Provided data:
###

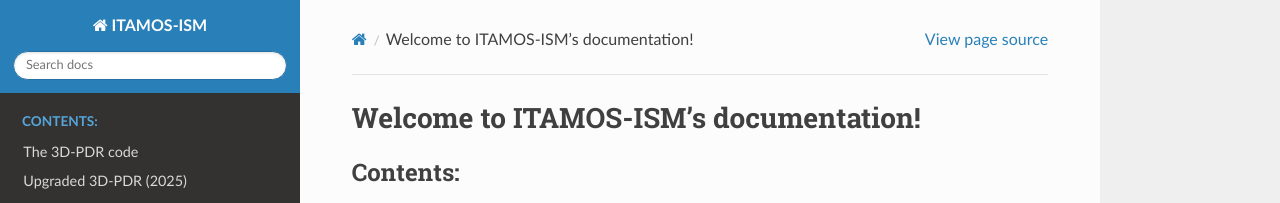
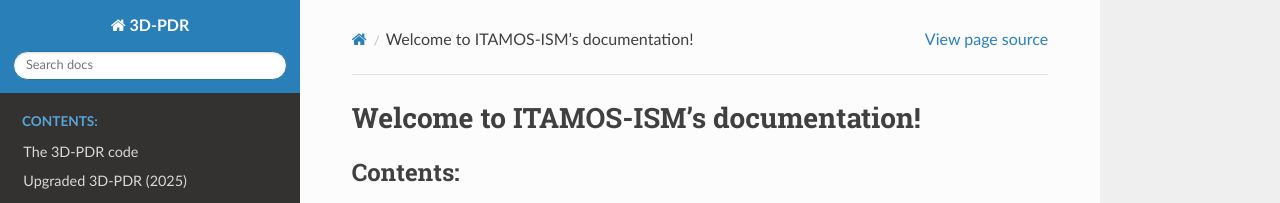
Before and after one commit to itamos-ism/3D-PDR-pblc, a Sphinx documentation site: the page built from docs/source/index.rst, in a window 1280 px wide. Shown: the top 203 px of the page. Built offline with Sphinx 7.4.7 and the Read the Docs theme 3.1.0, drawn with Linux system fonts in a browser that asks for light colours.

Commit message:
Update conf.py

```diff
--- a/docs/source/conf.py
+++ b/docs/source/conf.py
@@ -6,7 +6,7 @@
 # -- Project information -----------------------------------------------------
 # https://www.sphinx-doc.org/en/master/usage/configuration.html#project-information
 
-project = 'ITAMOS-ISM'
+project = '3D-PDR'
 copyright = '2025, Thomas G. Bisbas'
 author = 'Thomas G. Bisbas'
 
```
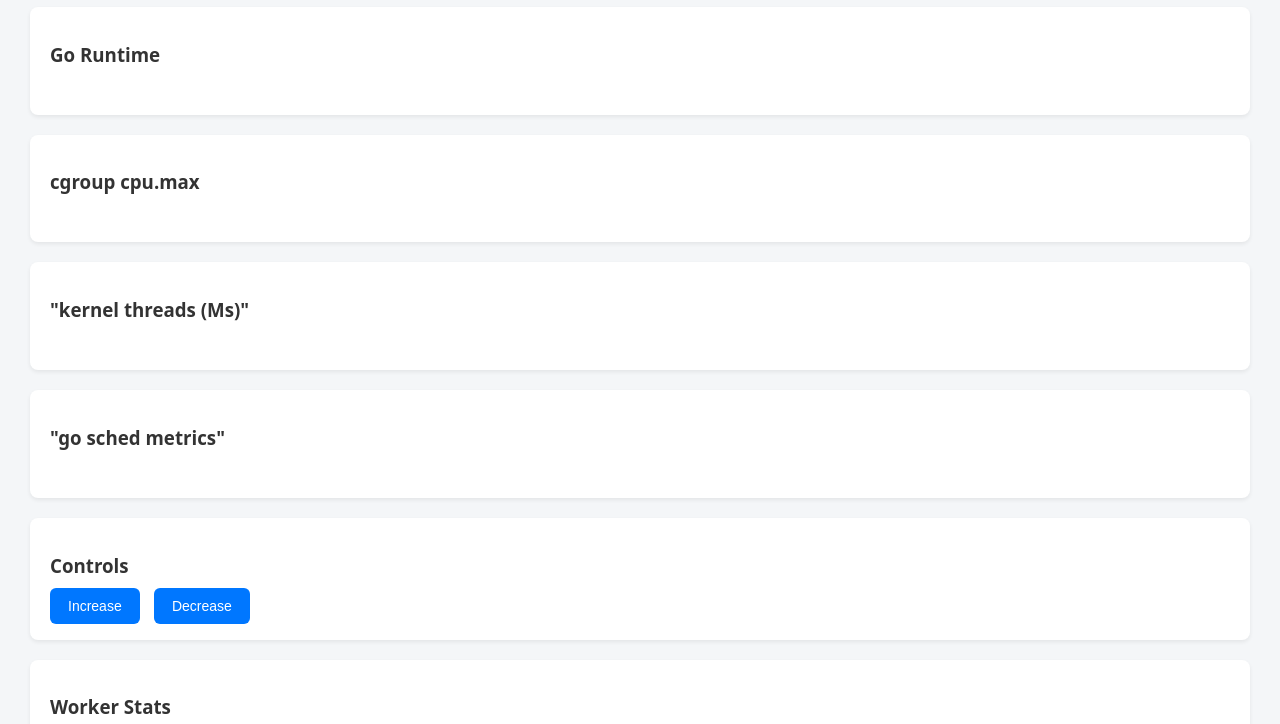
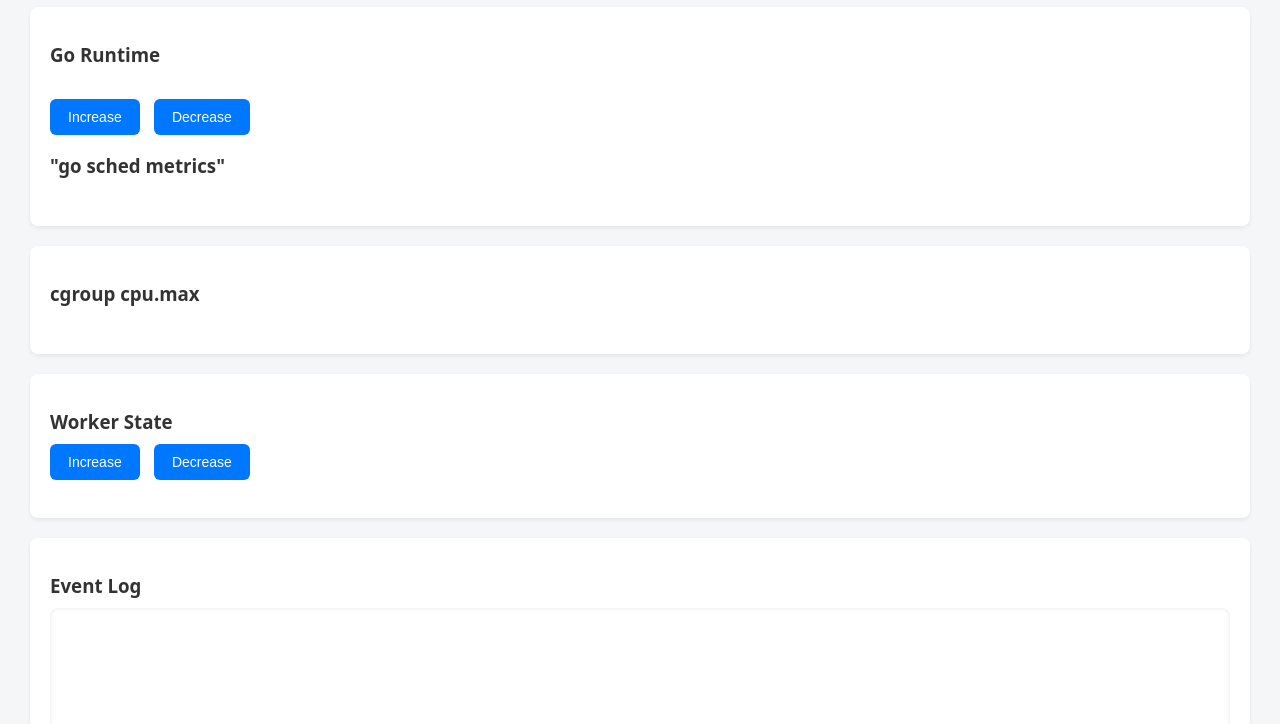
Before and after one commit to k-stz/gosrv, a plain HTML site: page templates/loadpage.html in a window 1280 px wide. Shown: the part 76-800 px from the top of the page. Drawn offline with Linux system fonts and the light colour scheme.

Commit message:
update cleanup loadpage; add TODO thread create

```diff
--- a/templates/loadpage.html
+++ b/templates/loadpage.html
@@ -86,6 +86,30 @@
          hx-swap="innerHTML">
         <span class="htmx-indicator"></span>
     </div>
+
+    <!-- TODO IMPLEMENT -->
+    <button
+        hx-post="/threads/increase"
+        hx-target="#event-log"
+        hx-swap="innerHTML"
+        hx-on::after-request="htmx.trigger('#stats', 'refresh')">
+        Increase
+    </button>
+
+    <button
+        hx-post="/threads/decrease"
+        hx-target="#event-log"
+        hx-swap="innerHTML"
+        hx-on::after-request="htmx.trigger('#stats', 'refresh')">
+        Decrease
+    </button>
+    <h3>"go sched metrics"</h3>
+    <div id="go-metrics-scheds"
+         hx-get="/metrics/sched"
+         hx-trigger="load, refresh"
+         hx-swap="innerHTML">
+        <span class="htmx-indicator"></span>
+    </div>
 </div>
 
 <div class="card">
@@ -98,29 +122,9 @@
     </div>
 </div>
 
-<div class="card">
-    <h3>"kernel threads (Ms)"</h3>
-    <div id="kernel-threads-view"
-         hx-get="/threads/view"
-         hx-trigger="load, refresh"
-         hx-swap="innerHTML">
-        <span class="htmx-indicator"></span>
-    </div>
-</div>
 
 <div class="card">
-    <h3>"go sched metrics"</h3>
-    <div id="go-metrics-scheds"
-         hx-get="/metrics/sched"
-         hx-trigger="load, refresh"
-         hx-swap="innerHTML">
-        <span class="htmx-indicator"></span>
-    </div>
-</div>
-
-
-<div class="card">
-    <h3>Controls</h3>
+    <h3>Worker State</h3>
     <button
         hx-post="/load/increase"
         hx-target="#event-log"
@@ -136,10 +140,6 @@
         hx-on::after-request="htmx.trigger('#stats', 'refresh')">
         Decrease
     </button>
-</div>
-
-<div class="card">
-    <h3>Worker Stats</h3>
     <div id="stats"
          hx-get="/load/stats-view"
          hx-trigger="load, refresh"
```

###

Work to complete: Word for word, give the entries back in full; the pictures do not belong in the copy.

Output of the task:
Before and after one commit to itamos-ism/3D-PDR-pblc, a Sphinx documentation site: the page built from docs/source/index.rst, in a window 1280 px wide. Shown: the top 203 px of the page. Built offline with Sphinx 7.4.7 and the Read the Docs theme 3.1.0, drawn with Linux system fonts in a browser that asks for light colours.

Commit message:
Update conf.py

```diff
--- a/docs/source/conf.py
+++ b/docs/source/conf.py
@@ -6,7 +6,7 @@
 # -- Project information -----------------------------------------------------
 # https://www.sphinx-doc.org/en/master/usage/configuration.html#project-information
 
-project = 'ITAMOS-ISM'
+project = '3D-PDR'
 copyright = '2025, Thomas G. Bisbas'
 author = 'Thomas G. Bisbas'
 
```
Before and after one commit to k-stz/gosrv, a plain HTML site: page templates/loadpage.html in a window 1280 px wide. Shown: the part 76-800 px from the top of the page. Drawn offline with Linux system fonts and the light colour scheme.

Commit message:
update cleanup loadpage; add TODO thread create

```diff
--- a/templates/loadpage.html
+++ b/templates/loadpage.html
@@ -86,6 +86,30 @@
          hx-swap="innerHTML">
         <span class="htmx-indicator"></span>
     </div>
+
+    <!-- TODO IMPLEMENT -->
+    <button
+        hx-post="/threads/increase"
+        hx-target="#event-log"
+        hx-swap="innerHTML"
+        hx-on::after-request="htmx.trigger('#stats', 'refresh')">
+        Increase
+    </button>
+
+    <button
+        hx-post="/threads/decrease"
+        hx-target="#event-log"
+        hx-swap="innerHTML"
+        hx-on::after-request="htmx.trigger('#stats', 'refresh')">
+        Decrease
+    </button>
+    <h3>"go sched metrics"</h3>
+    <div id="go-metrics-scheds"
+         hx-get="/metrics/sched"
+         hx-trigger="load, refresh"
+         hx-swap="innerHTML">
+        <span class="htmx-indicator"></span>
+    </div>
 </div>
 
 <div class="card">
@@ -98,29 +122,9 @@
     </div>
 </div>
 
-<div class="card">
-    <h3>"kernel threads (Ms)"</h3>
-    <div id="kernel-threads-view"
-         hx-get="/threads/view"
-         hx-trigger="load, refresh"
-         hx-swap="innerHTML">
-        <span class="htmx-indicator"></span>
-    </div>
-</div>
 
 <div class="card">
-    <h3>"go sched metrics"</h3>
-    <div id="go-metrics-scheds"
-         hx-get="/metrics/sched"
-         hx-trigger="load, refresh"
-         hx-swap="innerHTML">
-        <span class="htmx-indicator"></span>
-    </div>
-</div>
-
-
-<div class="card">
-    <h3>Controls</h3>
+    <h3>Worker State</h3>
     <button
         hx-post="/load/increase"
         hx-target="#event-log"
@@ -136,10 +140,6 @@
         hx-on::after-request="htmx.trigger('#stats', 'refresh')">
         Decrease
     </button>
-</div>
-
-<div class="card">
-    <h3>Worker Stats</h3>
     <div id="stats"
          hx-get="/load/stats-view"
          hx-trigger="load, refresh"
```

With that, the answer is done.